▸ **WHAT THE TASK REQUIRES**:
Filter these entries down to lines holding "xlsx".
(EXERCISE DATA Opens)
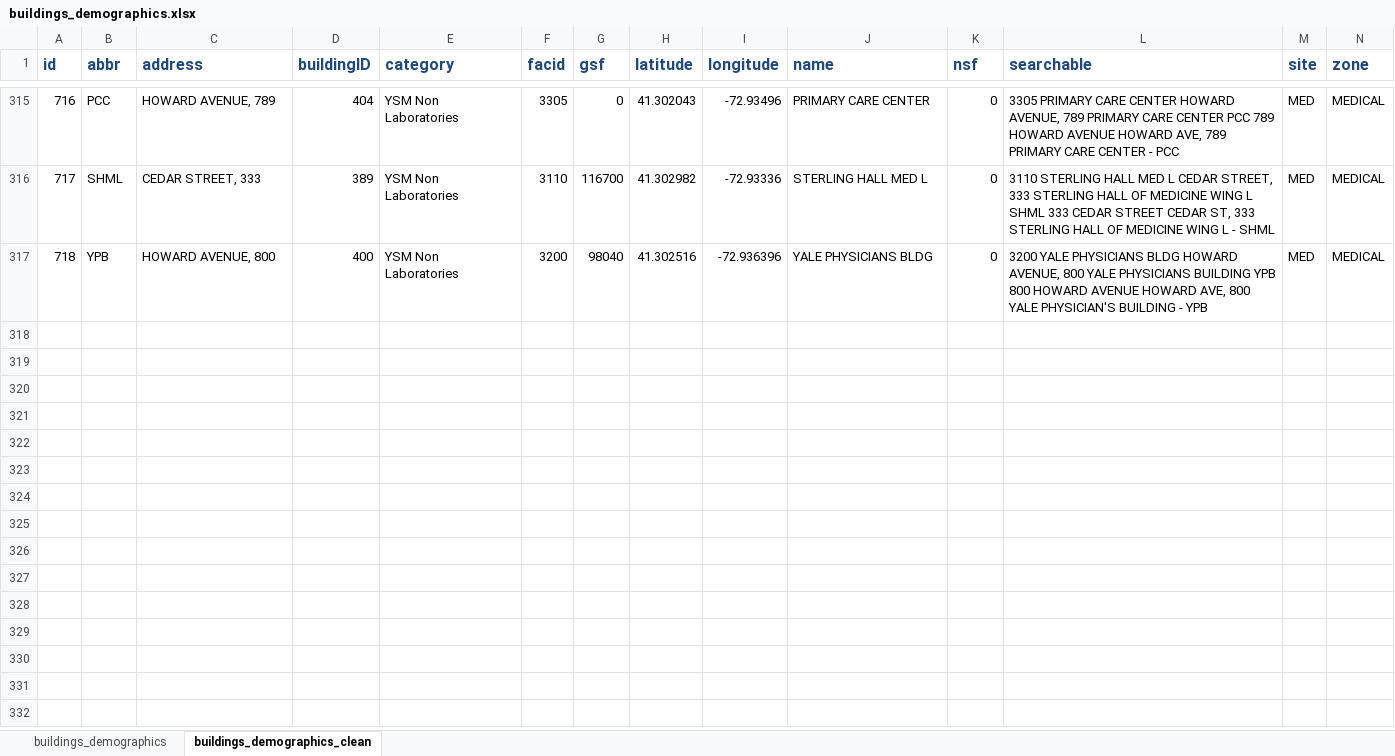
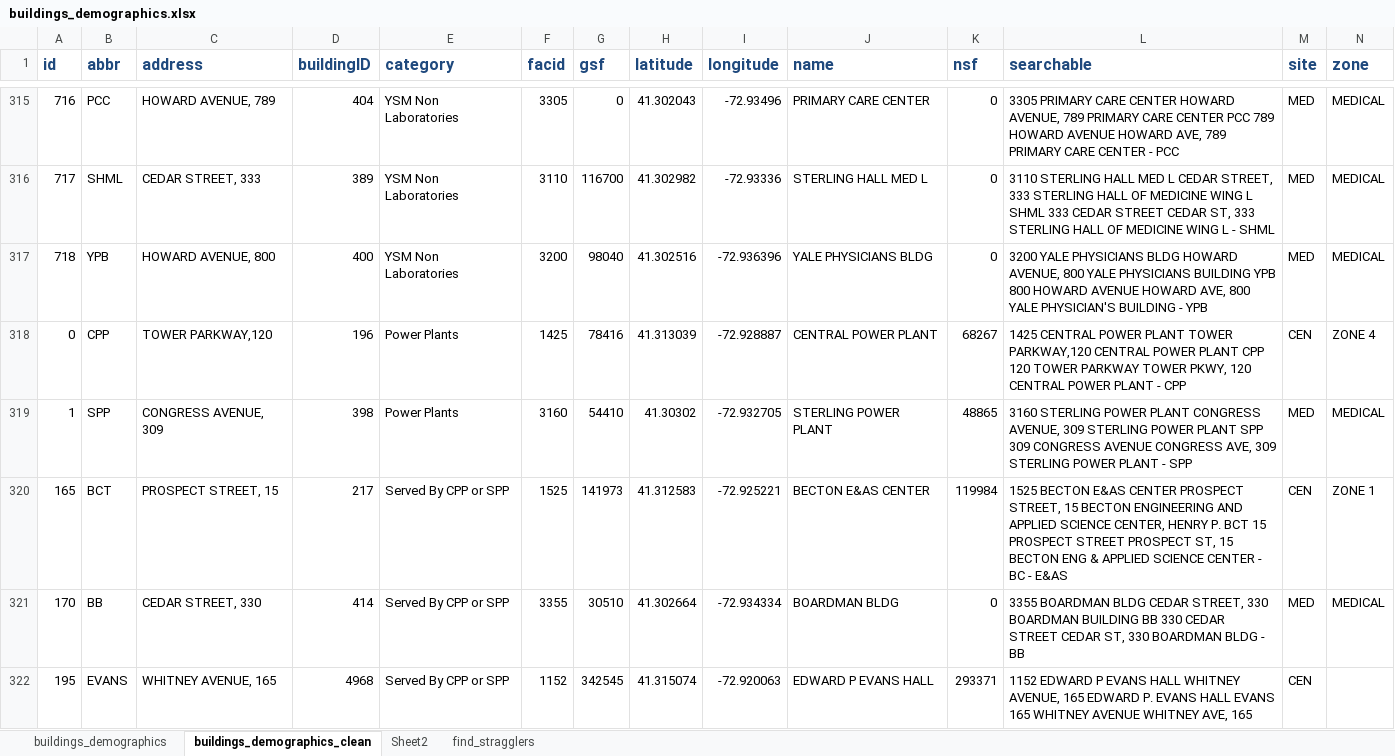
Before and after one commit to hydrosquall/yale_energy_data, an Excel workbook: buildings_demographics.xlsx, sheet buildings_demographics_clean, drawn as a sheet; only a part is shown, gaps mark what is left out; values as stored, in another font and other column widths than the file's, no borders; rows hold the shown columns only; the diff covers the shown part only; the diff names each change by its address in the sheet, - before the commit and + after, or states it on an @@ line.

Commit message:
reviewing which buildings use which energy types

```diff
--- a/buildings_demographics.xlsx (sheet buildings_demographics_clean)
+++ b/buildings_demographics.xlsx (sheet buildings_demographics_clean)
+sheet tab: Sheet2
+sheet tab: find_stragglers
+row 318: 0 | CPP | TOWER PARKWAY,120 | 196 | Power Plants | 1425 | 78416 | 41.313039 | -72.928887 | CENTRAL POWER PLANT | 68267 | 1425 CENTRAL POWER PLANT TOWER PARKWAY,120 CENTRAL POWER PLANT CPP 120 TOWER PARKWAY TOWER PKWY, 120 CENTRAL POWER PLANT - CPP | CEN | ZONE 4
+row 319: 1 | SPP | CONGRESS AVENUE, 309 | 398 | Power Plants | 3160 | 54410 | 41.30302 | -72.932705 | STERLING POWER PLANT | 48865 | 3160 STERLING POWER PLANT CONGRESS AVENUE, 309 STERLING POWER PLANT SPP 309 CONGRESS AVENUE CONGRESS AVE, 309 STERLING POWER PLANT - SPP | MED | MEDICAL
+row 320: 165 | BCT | PROSPECT STREET, 15 | 217 | Served By CPP or SPP | 1525 | 141973 | 41.312583 | -72.925221 | BECTON E&AS CENTER | 119984 | 1525 BECTON E&AS CENTER PROSPECT STREET, 15 BECTON ENGINEERING AND APPLIED SCIENCE CENTER, HENRY P. BCT 15 PROSPECT STREET PROSPECT ST, 15 BECTON ENG & APPLIED SCIENCE CENTER - BC - E&AS | CEN | ZONE 1
+row 321: 170 | BB | CEDAR STREET, 330 | 414 | Served By CPP or SPP | 3355 | 30510 | 41.302664 | -72.934334 | BOARDMAN BLDG | 0 | 3355 BOARDMAN BLDG CEDAR STREET, 330 BOARDMAN BUILDING BB 330 CEDAR STREET CEDAR ST, 330 BOARDMAN BLDG - BB | MED | MEDICAL
+row 322: 195 | EVANS | WHITNEY AVENUE, 165 | 4968 | Served By CPP or SPP | 1152 | 342545 | 41.315074 | -72.920063 | EDWARD P EVANS HALL | 293371 | 1152 EDWARD P EVANS HALL WHITNEY AVENUE, 165 EDWARD P. EVANS HALL EVANS 165 WHITNEY AVENUE WHITNEY AVE, 165 | CEN
```
Also changed, not shown: 17 added rows elsewhere in this sheet, sheet buildings_demographics, formulas that keep their value, 3 other files.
(EXERCISE DATA Closes)
▸ **EXERCISE OUTPUT**:
Before and after one commit to hydrosquall/yale_energy_data, an Excel workbook: buildings_demographics.xlsx, sheet buildings_demographics_clean, drawn as a sheet; only a part is shown, gaps mark what is left out; values as stored, in another font and other column widths than the file's, no borders; rows hold the shown columns only; the diff covers the shown part only; the diff names each change by its address in the sheet, - before the commit and + after, or states it on an @@ line.
--- a/buildings_demographics.xlsx (sheet buildings_demographics_clean)
+++ b/buildings_demographics.xlsx (sheet buildings_demographics_clean)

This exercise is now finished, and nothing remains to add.